Well-Known Member
Original Poster
I graduated college in 2005 with a degree in radio broadcasting, but currently work in IT. I often regret not sticking with my original plan to major in Architecture. There's been something nagging me about that career path recently, I just dont know why. But I think the time in my life to go to school has passed. I'm almost 29 (yes, still young), but my current job doesn't give me a lot of free time to attend classes or money to pay for them. Plus, I have two kids under 4. I'm about to finish paying of my wife's and my college loans next year. the idea of incurring MORE loans even if I COULD find time to go back to school is bothersome.

If there are any architects around this forum, what would a "second career" architect school path look like? Would it even really be feasible?


Well-Known Member
I am not an architect, and I hope that I am not acting as a buttinski, but someone posting for this type of advice on a Disney forum seems to be looking for input. Please forgive me if I am speaking out of turn.
There are certain things that I can surmise from your post, and I shall list them for the sake of clarity.

*You and your wife have finished college, and are both established in a work environment.
*You both still owe money for your college education, but you are well on your way to paying the school fees in full.
*You have a young family consisting of two children.
*You are presently in a financially stable position.

The problem now lies in your personal dissatisfaction. At this juncture of your life, personal dissatisfaction must give way to the survival and well-being of your family. One might think that the clock is ticking too quickly, but I have dealt with people who are changing their careers well into their forties.

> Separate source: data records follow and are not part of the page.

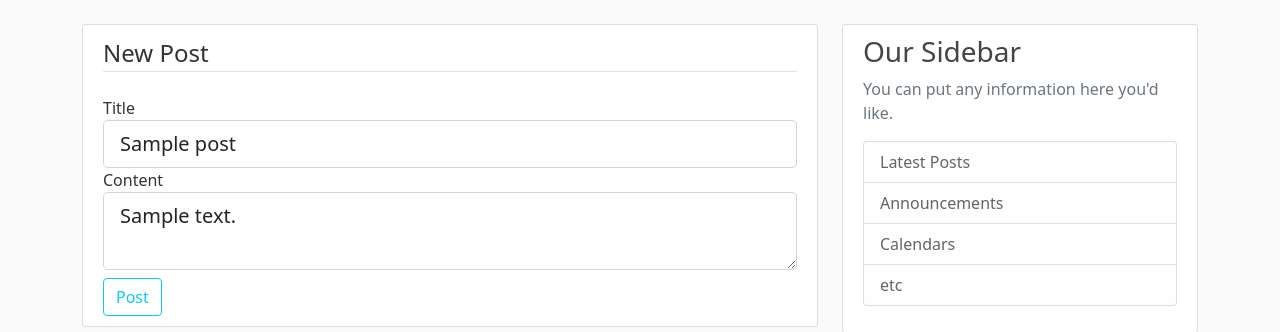
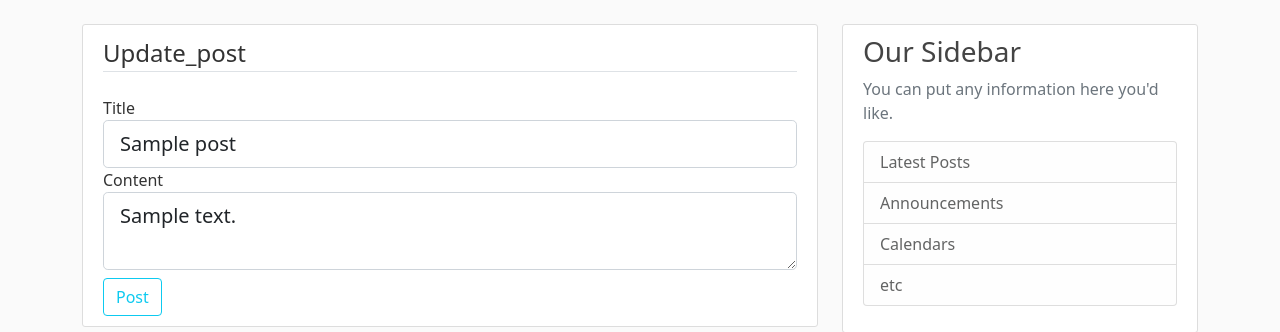
Before and after one commit to lflores0214/FlaskBlog, a Flask app: page /post/1/update in a window 1280 px wide. Shown: the part 56-388 px from the top of the page. Run offline with Flask 2, Linux system fonts and the light colour scheme; a user stored in the database is signed in; tables that the repository leaves empty hold one stand-in row (values such as "Sample post"); some libraries are stand-ins or nearby versions.

Commit message:
create_post legend is now dynamic

```diff
--- a/flaskblog/templates/create_post.html
+++ b/flaskblog/templates/create_post.html
@@ -3,7 +3,7 @@
   <form method="POST" action="">
     {{ form.hidden_tag() }}
     <fieldset class="form-group">
-      <legend class="border-bottom mb-4">New Post</legend>
+      <legend class="border-bottom mb-4">{{ legend }}</legend>
 
       <div class="form-group">
         {{ form.title.label(class="form-control-label") }} {% if
```
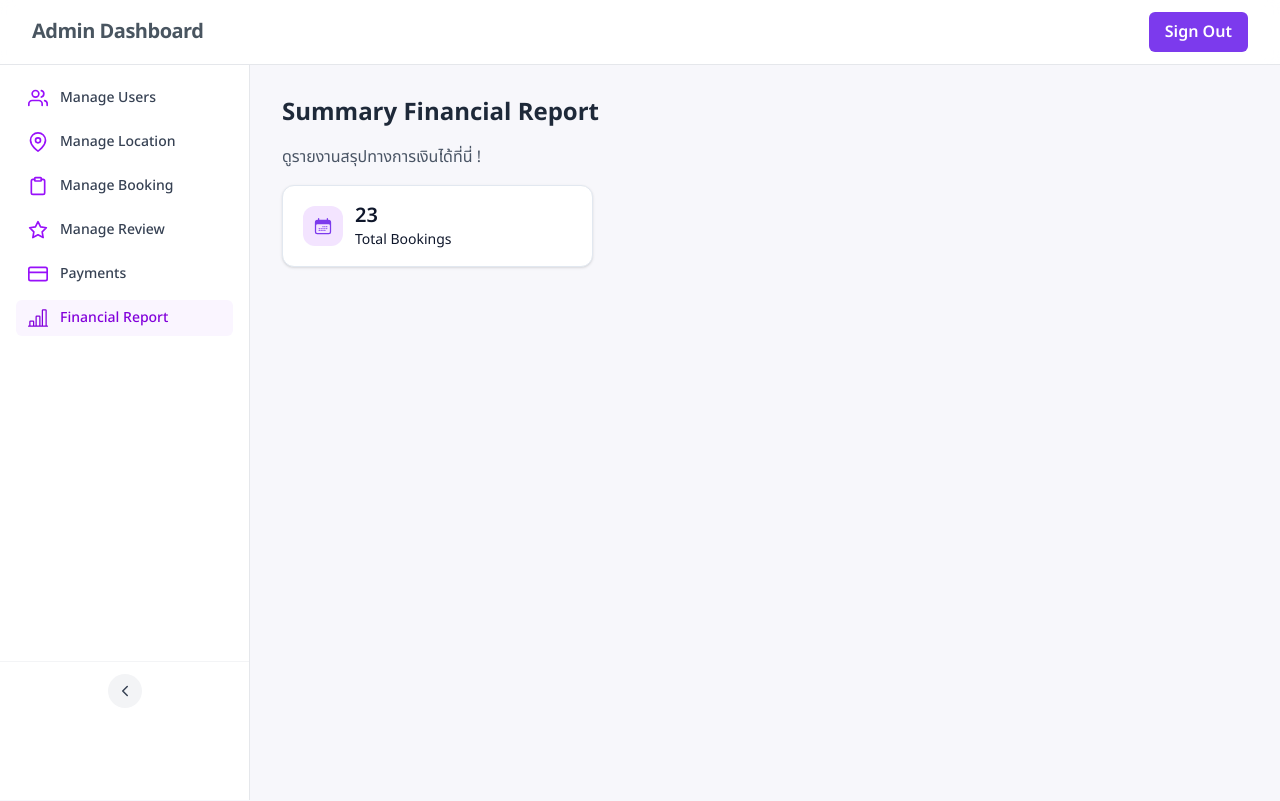
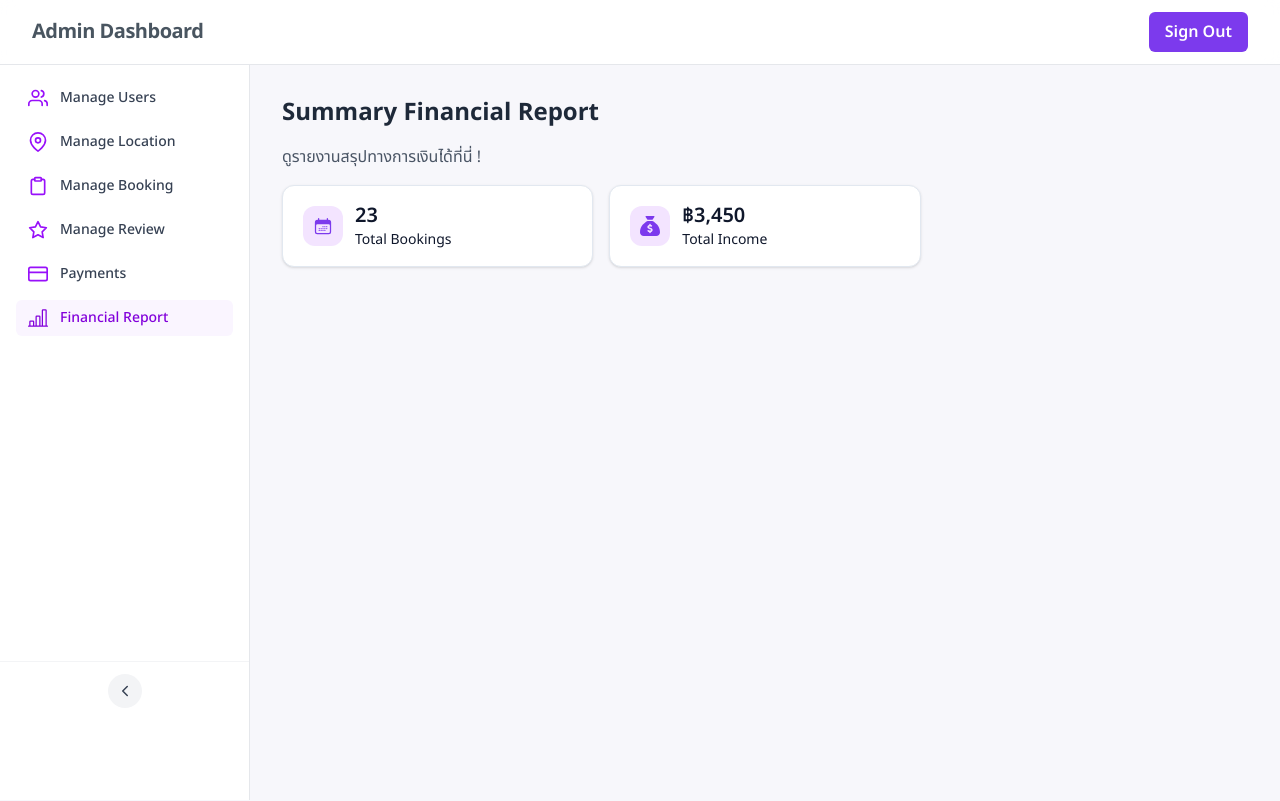
Before and after one commit to suphanatchanlek30/cs261-group6-100001, a Next.js app in the folder frontend/: page /admin/FinancialReport in a window 1280 px wide. Built offline with nearby package versions, Linux system fonts and the light colour scheme; sample sign-in values are in the browser's storage.

Commit message:
feat(fe): add card total income

```diff
--- a/frontend/components/admin-dashboard/FinancialReport/financialcontent.jsx
+++ b/frontend/components/admin-dashboard/FinancialReport/financialcontent.jsx
@@ -2,9 +2,10 @@
 "use client";
 
 import { HiCalendarDays } from "react-icons/hi2";
-
+import { FaSackDollar } from "react-icons/fa6";
 export default function FinancialReportContent() {
     const totalBookings = 23;
+    const totalIncome = 3450;
 
     const StatCard = ({ icon, value, label }) => (
         <div className="flex flex-1 min-w-[220px] items-center gap-3 rounded-xl bg-white px-5 py-4 shadow-sm border border-slate-200 hover:shadow-md transition-all">
@@ -25,6 +26,11 @@ export default function FinancialReportContent() {
                 value={totalBookings}
                 label="Total Bookings"
             />
+            <StatCard
+                icon={<FaSackDollar size={20} />}
+                value={`฿${totalIncome.toLocaleString()}`}
+                label="Total Income"
+            />
         </section>
     );
 }
```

I would suggest that you finish paying the loans, stabilize your children’s future plans, and then talk to your wife concerning a change in career paths. It is unfortunate that you are in a position of professional dissatisfaction, but it is a decision that you made years ago, along with the decision to marry and have children. Your family is now the priority, and the stability provided by your present job, particularly in today’s economic environment, is something that you must take into consideration beyond the dream of being an architect. You have already committed yourself to a family, and honor would dictate that you allow your family to take precedence over other affairs.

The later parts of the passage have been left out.